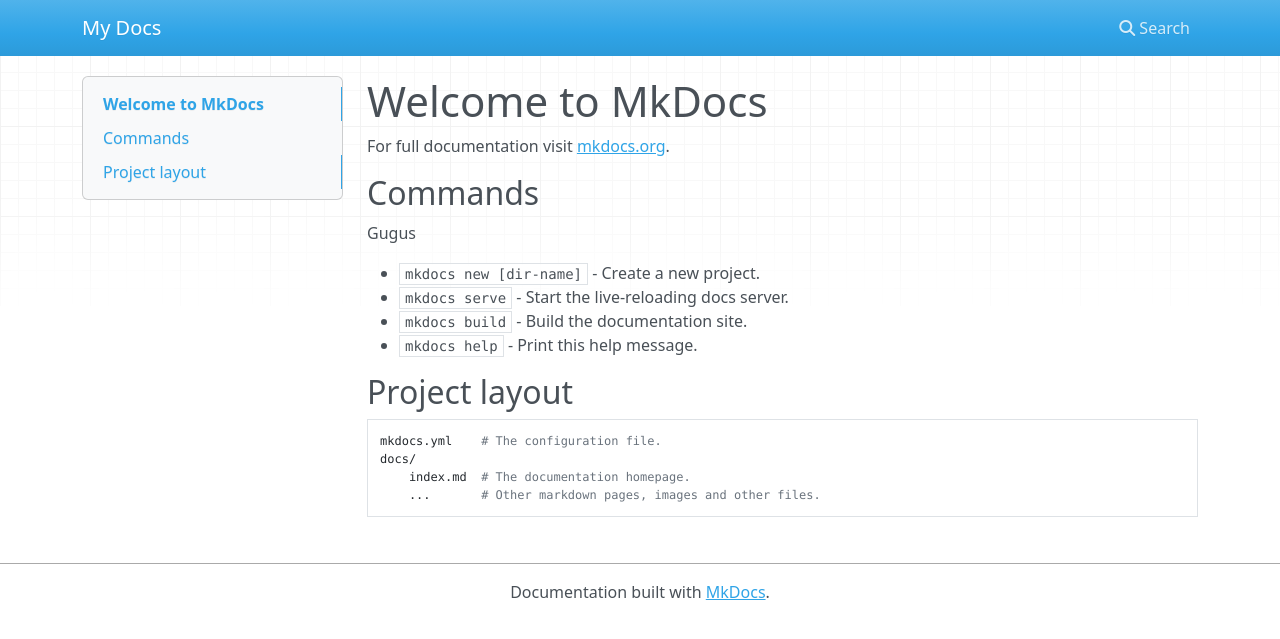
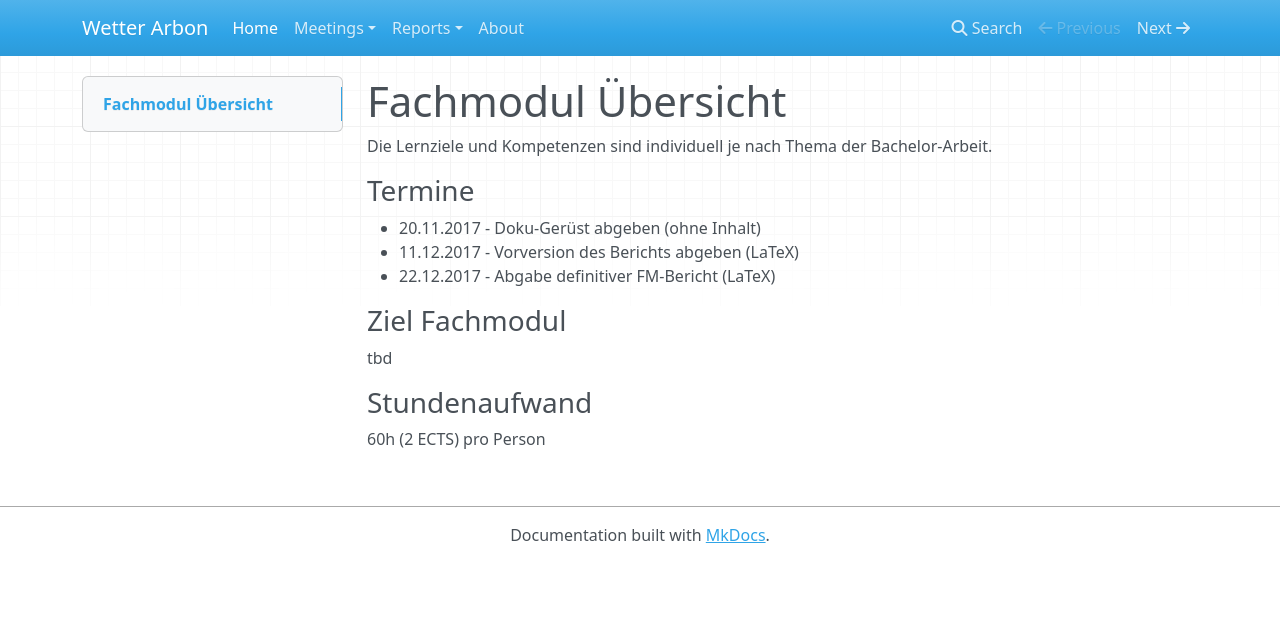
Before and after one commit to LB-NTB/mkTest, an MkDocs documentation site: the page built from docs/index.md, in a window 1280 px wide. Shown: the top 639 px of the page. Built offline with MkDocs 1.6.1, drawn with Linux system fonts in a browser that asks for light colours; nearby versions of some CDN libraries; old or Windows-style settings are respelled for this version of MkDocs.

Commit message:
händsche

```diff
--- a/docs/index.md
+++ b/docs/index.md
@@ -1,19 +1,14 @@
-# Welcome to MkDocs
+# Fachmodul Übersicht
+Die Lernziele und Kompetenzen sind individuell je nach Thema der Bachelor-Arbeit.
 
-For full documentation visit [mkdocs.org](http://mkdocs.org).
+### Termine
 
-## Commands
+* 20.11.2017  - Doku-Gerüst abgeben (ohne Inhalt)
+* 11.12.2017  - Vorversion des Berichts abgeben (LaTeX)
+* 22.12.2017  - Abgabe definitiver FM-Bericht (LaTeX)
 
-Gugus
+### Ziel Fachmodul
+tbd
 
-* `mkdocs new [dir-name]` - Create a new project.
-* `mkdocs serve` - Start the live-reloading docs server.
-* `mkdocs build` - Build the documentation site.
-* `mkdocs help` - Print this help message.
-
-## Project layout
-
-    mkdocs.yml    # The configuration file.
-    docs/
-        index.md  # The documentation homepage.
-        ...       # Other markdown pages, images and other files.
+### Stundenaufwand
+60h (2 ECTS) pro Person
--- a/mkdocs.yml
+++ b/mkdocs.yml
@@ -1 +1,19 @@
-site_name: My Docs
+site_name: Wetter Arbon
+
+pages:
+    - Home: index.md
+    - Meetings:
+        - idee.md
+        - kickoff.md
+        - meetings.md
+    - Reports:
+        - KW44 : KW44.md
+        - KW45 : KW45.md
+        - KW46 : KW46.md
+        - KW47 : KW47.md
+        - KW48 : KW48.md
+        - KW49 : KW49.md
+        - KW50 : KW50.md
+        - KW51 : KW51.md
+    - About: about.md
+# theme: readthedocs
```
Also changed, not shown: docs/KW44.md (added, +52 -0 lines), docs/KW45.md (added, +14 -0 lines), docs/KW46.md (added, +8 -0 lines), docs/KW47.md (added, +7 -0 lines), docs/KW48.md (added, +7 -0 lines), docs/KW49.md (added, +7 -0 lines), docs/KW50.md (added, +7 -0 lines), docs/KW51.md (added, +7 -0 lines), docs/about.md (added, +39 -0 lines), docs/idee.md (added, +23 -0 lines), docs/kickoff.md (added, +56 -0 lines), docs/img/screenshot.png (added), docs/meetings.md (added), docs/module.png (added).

================================

About this task
The output should consist of the records above, reproduced exactly, without pictures.

Written response
Before and after one commit to LB-NTB/mkTest, an MkDocs documentation site: the page built from docs/index.md, in a window 1280 px wide. Shown: the top 639 px of the page. Built offline with MkDocs 1.6.1, drawn with Linux system fonts in a browser that asks for light colours; nearby versions of some CDN libraries; old or Windows-style settings are respelled for this version of MkDocs.

Commit message:
händsche

```diff
--- a/docs/index.md
+++ b/docs/index.md
@@ -1,19 +1,14 @@
-# Welcome to MkDocs
+# Fachmodul Übersicht
+Die Lernziele und Kompetenzen sind individuell je nach Thema der Bachelor-Arbeit.
 
-For full documentation visit [mkdocs.org](http://mkdocs.org).
+### Termine
 
-## Commands
+* 20.11.2017  - Doku-Gerüst abgeben (ohne Inhalt)
+* 11.12.2017  - Vorversion des Berichts abgeben (LaTeX)
+* 22.12.2017  - Abgabe definitiver FM-Bericht (LaTeX)
 
-Gugus
+### Ziel Fachmodul
+tbd
 
-* `mkdocs new [dir-name]` - Create a new project.
-* `mkdocs serve` - Start the live-reloading docs server.
-* `mkdocs build` - Build the documentation site.
-* `mkdocs help` - Print this help message.
-
-## Project layout
-
-    mkdocs.yml    # The configuration file.
-    docs/
-        index.md  # The documentation homepage.
-        ...       # Other markdown pages, images and other files.
+### Stundenaufwand
+60h (2 ECTS) pro Person
--- a/mkdocs.yml
+++ b/mkdocs.yml
@@ -1 +1,19 @@
-site_name: My Docs
+site_name: Wetter Arbon
+
+pages:
+    - Home: index.md
+    - Meetings:
+        - idee.md
+        - kickoff.md
+        - meetings.md
+    - Reports:
+        - KW44 : KW44.md
+        - KW45 : KW45.md
+        - KW46 : KW46.md
+        - KW47 : KW47.md
+        - KW48 : KW48.md
+        - KW49 : KW49.md
+        - KW50 : KW50.md
+        - KW51 : KW51.md
+    - About: about.md
+# theme: readthedocs
```
Also changed, not shown: docs/KW44.md (added, +52 -0 lines), docs/KW45.md (added, +14 -0 lines), docs/KW46.md (added, +8 -0 lines), docs/KW47.md (added, +7 -0 lines), docs/KW48.md (added, +7 -0 lines), docs/KW49.md (added, +7 -0 lines), docs/KW50.md (added, +7 -0 lines), docs/KW51.md (added, +7 -0 lines), docs/about.md (added, +39 -0 lines), docs/idee.md (added, +23 -0 lines), docs/kickoff.md (added, +56 -0 lines), docs/img/screenshot.png (added), docs/meetings.md (added), docs/module.png (added).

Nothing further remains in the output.